----- Supplied material

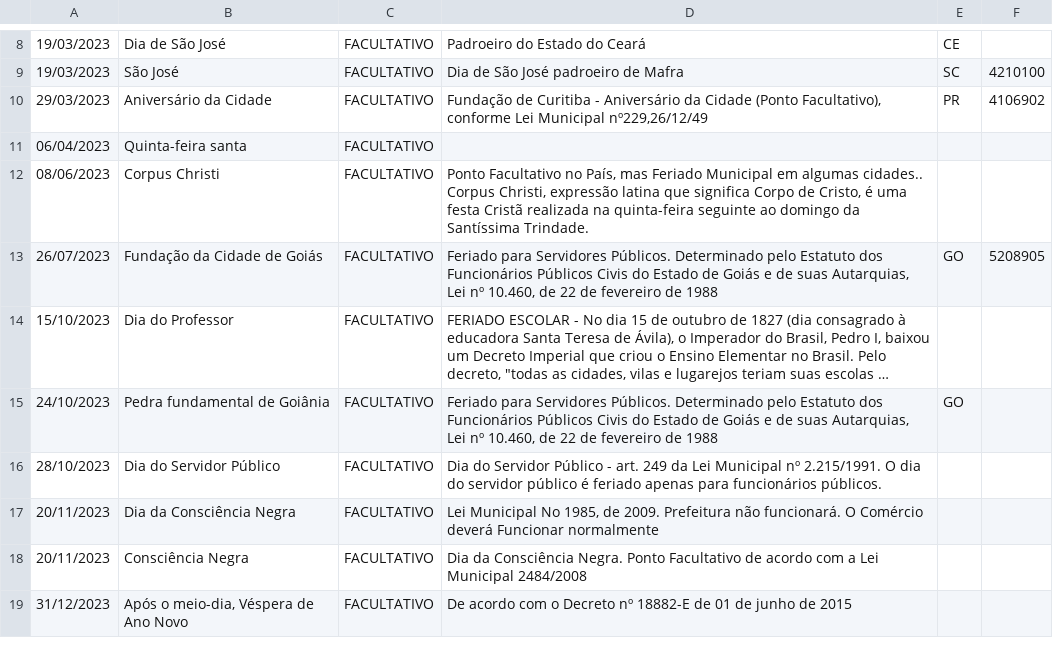
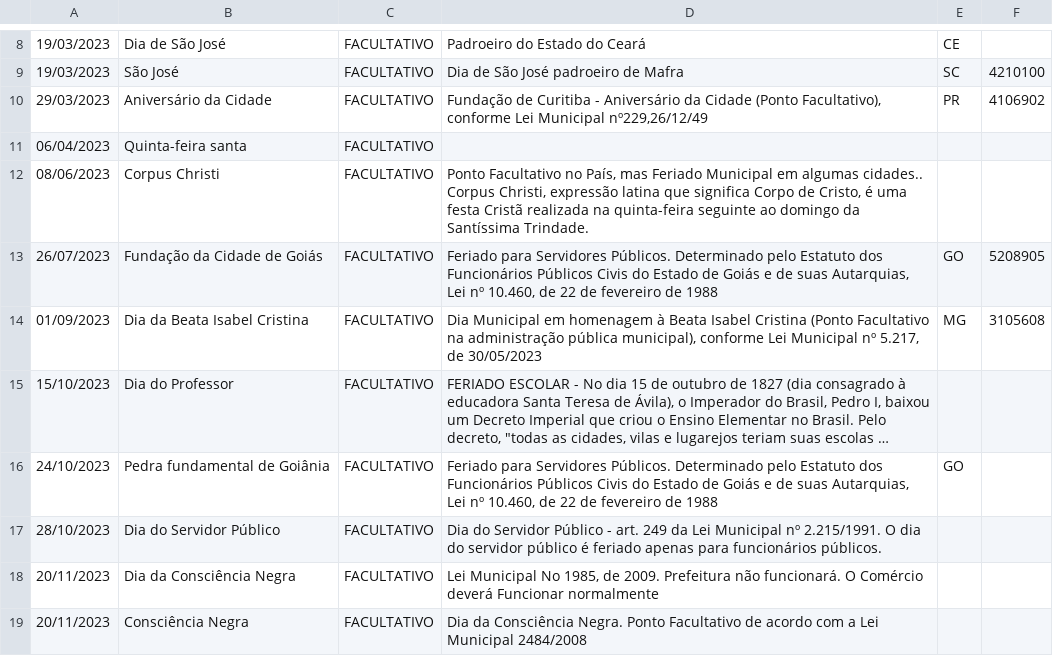
Before and after one commit to joaopbini/feriados-brasil, a CSV file: dados/feriados/facultativo/csv/2023.csv, drawn as a sheet; only a part is shown, gaps mark what is left out; the shorter side is filled out with more unchanged rows; long unchanged cells end in …; the diff names each change by its address in the sheet, - before the commit and + after, or states it on an @@ line.

Commit message:
Add: Dia da Beata Isabel Cristina em Barbacena/MG (01/09, ponto facultativo)

```diff
--- a/dados/feriados/facultativo/csv/2023.csv
+++ b/dados/feriados/facultativo/csv/2023.csv
+row 14: 01/09/2023 | Dia da Beata Isabel Cristina | FACULTATIVO | Dia Municipal em homenagem à Beata Isabel Cristina (Ponto Facultativo na administração pública municipal), conforme Lei Municipal nº 5.217, de 30/05/2023 | MG | 3105608
```
Also changed, not shown: dados/feriados/facultativo/csv/2024.csv, dados/feriados/facultativo/csv/2025.csv, 9 other files.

----------

→ Task prompt:
Send back every line above exactly, skipping all pictures.

→ Result of this task:
Before and after one commit to joaopbini/feriados-brasil, a CSV file: dados/feriados/facultativo/csv/2023.csv, drawn as a sheet; only a part is shown, gaps mark what is left out; the shorter side is filled out with more unchanged rows; long unchanged cells end in …; the diff names each change by its address in the sheet, - before the commit and + after, or states it on an @@ line.

Commit message:
Add: Dia da Beata Isabel Cristina em Barbacena/MG (01/09, ponto facultativo)

```diff
--- a/dados/feriados/facultativo/csv/2023.csv
+++ b/dados/feriados/facultativo/csv/2023.csv
+row 14: 01/09/2023 | Dia da Beata Isabel Cristina | FACULTATIVO | Dia Municipal em homenagem à Beata Isabel Cristina (Ponto Facultativo na administração pública municipal), conforme Lei Municipal nº 5.217, de 30/05/2023 | MG | 3105608
```
Also changed, not shown: dados/feriados/facultativo/csv/2024.csv, dados/feriados/facultativo/csv/2025.csv, 9 other files.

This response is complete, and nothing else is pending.